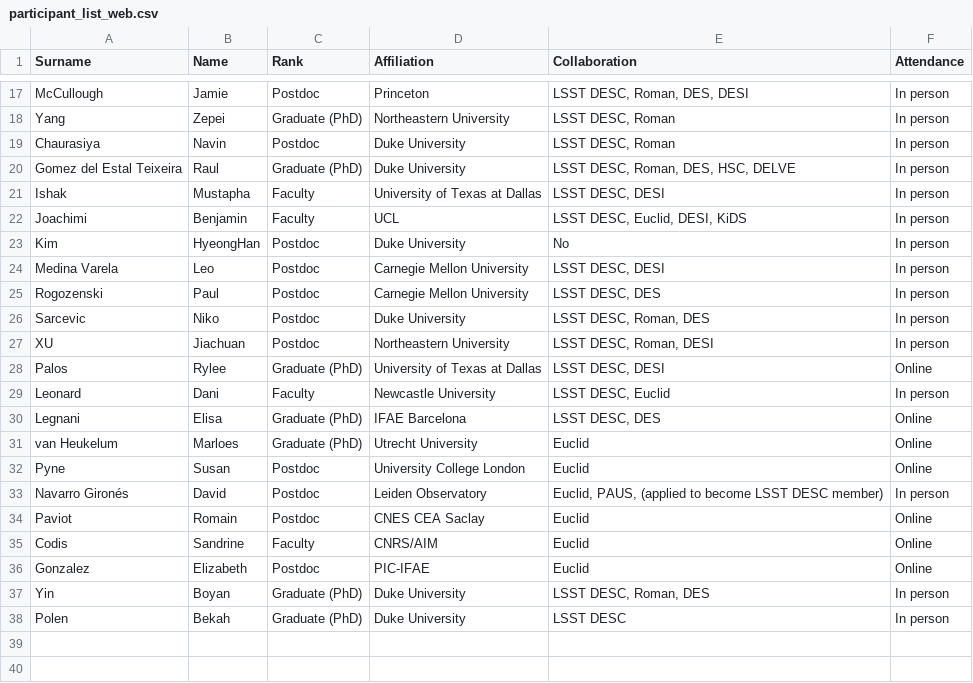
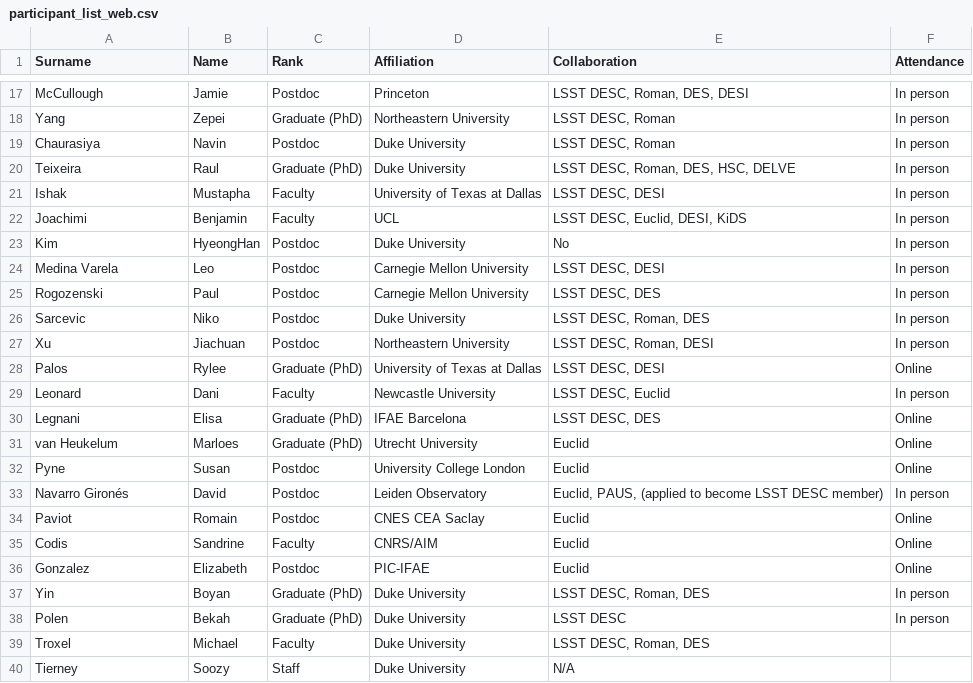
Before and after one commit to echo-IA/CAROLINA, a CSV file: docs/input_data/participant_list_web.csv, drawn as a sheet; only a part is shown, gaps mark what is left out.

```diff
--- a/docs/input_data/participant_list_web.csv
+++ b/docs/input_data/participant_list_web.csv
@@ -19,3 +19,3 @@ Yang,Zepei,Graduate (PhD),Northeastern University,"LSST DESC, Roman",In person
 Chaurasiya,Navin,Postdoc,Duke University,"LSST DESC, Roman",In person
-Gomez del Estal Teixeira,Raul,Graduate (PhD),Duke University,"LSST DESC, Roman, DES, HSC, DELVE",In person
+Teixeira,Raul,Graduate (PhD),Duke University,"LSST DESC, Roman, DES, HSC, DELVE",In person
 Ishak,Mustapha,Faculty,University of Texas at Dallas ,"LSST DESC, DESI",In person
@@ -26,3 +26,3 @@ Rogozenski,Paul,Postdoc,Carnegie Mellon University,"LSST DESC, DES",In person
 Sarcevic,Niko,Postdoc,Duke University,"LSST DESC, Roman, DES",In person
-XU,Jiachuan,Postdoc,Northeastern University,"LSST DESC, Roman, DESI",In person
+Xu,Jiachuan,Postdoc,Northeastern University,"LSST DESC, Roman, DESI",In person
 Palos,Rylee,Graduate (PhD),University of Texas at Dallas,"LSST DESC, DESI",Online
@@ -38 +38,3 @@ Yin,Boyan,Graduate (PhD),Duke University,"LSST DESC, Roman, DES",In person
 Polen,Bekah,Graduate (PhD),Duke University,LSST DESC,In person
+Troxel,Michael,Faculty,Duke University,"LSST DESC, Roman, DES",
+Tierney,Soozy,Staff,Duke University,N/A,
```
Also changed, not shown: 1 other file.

★ ★ ★ ★

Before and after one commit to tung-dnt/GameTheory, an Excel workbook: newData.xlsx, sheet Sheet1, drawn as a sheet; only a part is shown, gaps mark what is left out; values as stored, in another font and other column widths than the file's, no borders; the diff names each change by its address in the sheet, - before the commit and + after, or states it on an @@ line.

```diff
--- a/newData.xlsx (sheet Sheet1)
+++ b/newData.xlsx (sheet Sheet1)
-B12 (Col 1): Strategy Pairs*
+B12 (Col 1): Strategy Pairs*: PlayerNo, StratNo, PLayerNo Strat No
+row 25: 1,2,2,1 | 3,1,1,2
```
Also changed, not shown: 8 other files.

★ ★ ★ ★

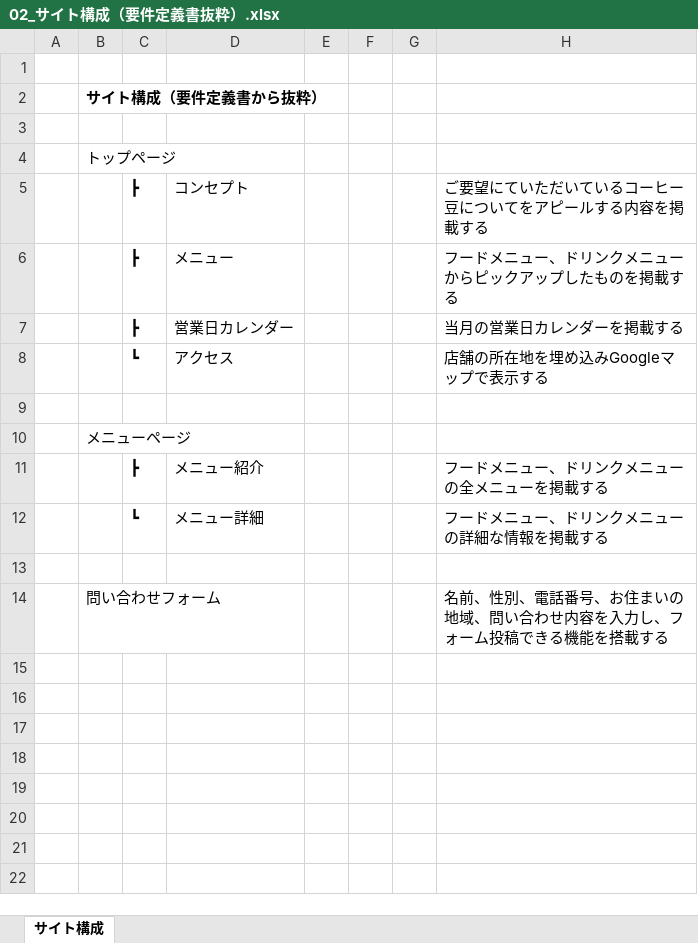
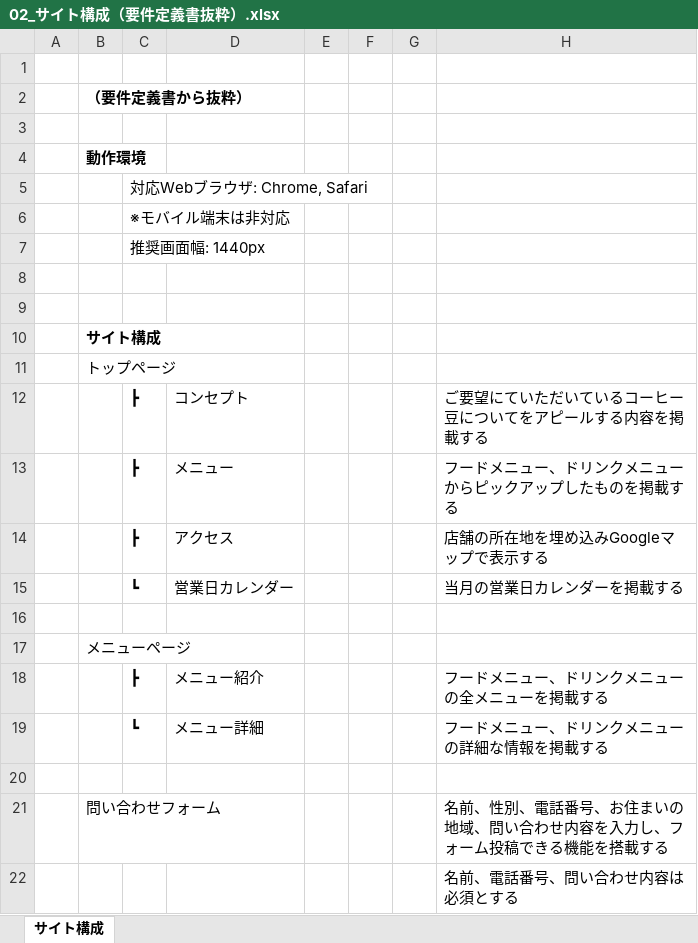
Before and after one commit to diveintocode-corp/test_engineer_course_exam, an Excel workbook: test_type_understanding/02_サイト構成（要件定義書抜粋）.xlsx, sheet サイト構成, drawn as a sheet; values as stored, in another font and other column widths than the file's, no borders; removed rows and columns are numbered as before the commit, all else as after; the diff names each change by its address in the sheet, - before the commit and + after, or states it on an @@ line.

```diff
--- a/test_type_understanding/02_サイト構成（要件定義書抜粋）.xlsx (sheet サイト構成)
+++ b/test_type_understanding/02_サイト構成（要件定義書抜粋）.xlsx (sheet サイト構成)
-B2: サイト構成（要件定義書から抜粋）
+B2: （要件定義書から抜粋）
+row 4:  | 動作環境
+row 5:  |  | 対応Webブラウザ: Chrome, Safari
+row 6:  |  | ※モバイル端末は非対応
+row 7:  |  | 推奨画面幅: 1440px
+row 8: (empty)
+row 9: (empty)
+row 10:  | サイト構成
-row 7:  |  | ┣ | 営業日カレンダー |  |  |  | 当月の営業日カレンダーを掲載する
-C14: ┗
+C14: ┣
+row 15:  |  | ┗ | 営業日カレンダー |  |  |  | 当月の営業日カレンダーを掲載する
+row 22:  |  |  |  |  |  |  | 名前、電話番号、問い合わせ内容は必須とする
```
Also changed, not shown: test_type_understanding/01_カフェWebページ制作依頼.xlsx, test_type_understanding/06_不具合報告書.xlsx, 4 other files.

★ ★ ★ ★

GOAL OF THE EXERCISE: In the entries above, identify every line with the string "Also".

RESULT OF THE EXERCISE:
Also changed, not shown: 1 other file.
Also changed, not shown: 8 other files.
Also changed, not shown: test_type_understanding/01_カフェWebページ制作依頼.xlsx, test_type_understanding/06_不具合報告書.xlsx, 4 other files.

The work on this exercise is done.